Black migrants quickly made Oakland their home. Post-war organizing for human rights led toslow but steady progress in de-segregating the public and private spheres of life and labor. Even thoughhousing segregation remained a serious inequity (indeed to this day), the advent of masshomeownership, and small business entrepreneurship, among Oakland's Black population marked progress over previous eras of racist disaccumulation.One of the institutions most difficult to de-segregate was the city of Oakland's public safetyapparatus, however. During World War II, and the immediate postwar decades, the city's police and fireemployees were virtually all white.
A de-facto policy which banned Blacks from working for government in any but the most menial roles existed well into the 1960s. Of the OPD's 617 officers in1966, only 16 were Black, and these very junior officers were mostly consigned to duty in WestOakland.
According to a survey of Oakland police officers conducted in 1980, only six percent of theforce was Black. The overwhelming majority, 83 percent of officers, were white, and while almost athird of officers had been with the department for ten years or more, black officers had a less lengthyaverage tenure.
One of the many inequitable results of this racist exclusion from municipal employment wasthat the vested membership of the city's pension systems, principally PFRS, became a homogenous population of white men.
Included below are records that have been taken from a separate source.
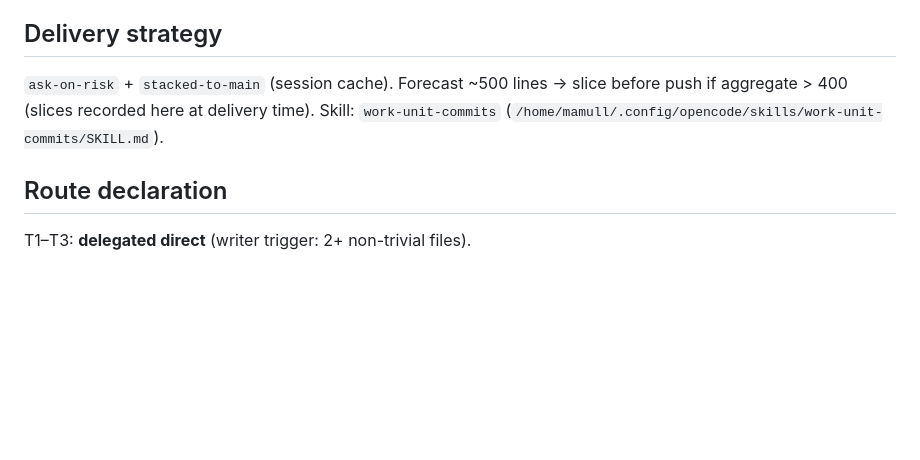
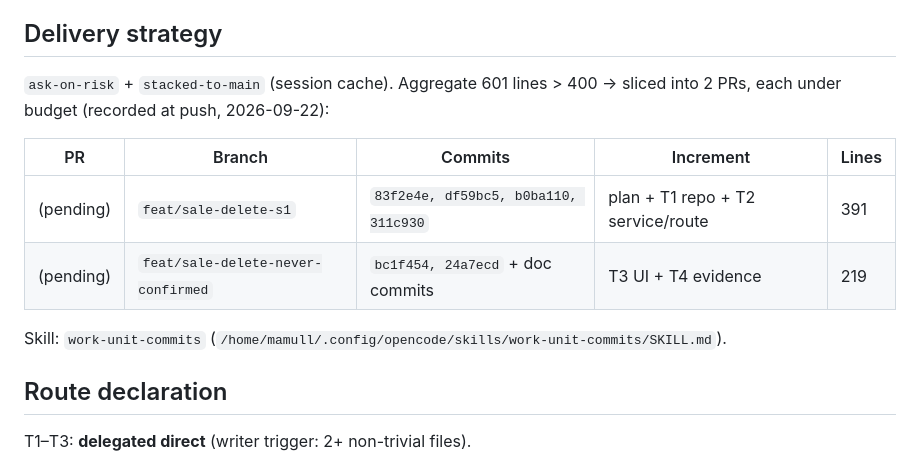
Before and after one commit to ematiasm/roya, a Markdown page: odd/tasks/sale-delete-never-confirmed.md, the part around the change. GitHub-like rendering; blank space fills up the shorter version.

Commit message:
docs(sales): record sale-delete PR slices

```diff
--- a/odd/tasks/sale-delete-never-confirmed.md
+++ b/odd/tasks/sale-delete-never-confirmed.md
@@ -63,8 +63,15 @@ reference its payments).
 - Keep existing sale ids/DOM contracts pinned by e2e.
 
 ## Delivery strategy
-`ask-on-risk` + `stacked-to-main` (session cache). Forecast ~500 lines → slice before push if
-aggregate > 400 (slices recorded here at delivery time). Skill: `work-unit-commits`
+`ask-on-risk` + `stacked-to-main` (session cache). Aggregate 601 lines > 400 →
+sliced into 2 PRs, each under budget (recorded at push, 2026-09-22):
+
+| PR | Branch | Commits | Increment | Lines |
+|----|--------|---------|-----------|-------|
+| (pending) | `feat/sale-delete-s1` | `83f2e4e, df59bc5, b0ba110, 311c930` | plan + T1 repo + T2 service/route | 391 |
+| (pending) | `feat/sale-delete-never-confirmed` | `bc1f454, 24a7ecd` + doc commits | T3 UI + T4 evidence | 219 |
+
+Skill: `work-unit-commits`
 (`/home/mamull/.config/opencode/skills/work-unit-commits/SKILL.md`).
 
 ## Route declaration
```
Non-white workers, and by extension their families and communities, wouldnever receive proportionate benefits of this unique social insurance available to Oakland employees.This inequitable arrangement was made all the more damaging to Black city employees due to the factthat in post-WWII America, police and fire jobs have been among the highest paying public jobs, and
Figure 1: Oakland's racial composition between 1940 and 2010. Approximately 200,000 whitesleft the city between 1950 and 1980 while over 100,000 Blacks arrived. *In the 1980s Latinoimmigration from Mexico and Central America increased alongside the existing and significantlylarge Chinese, Korean, Cambodian, and Vietnamese communties..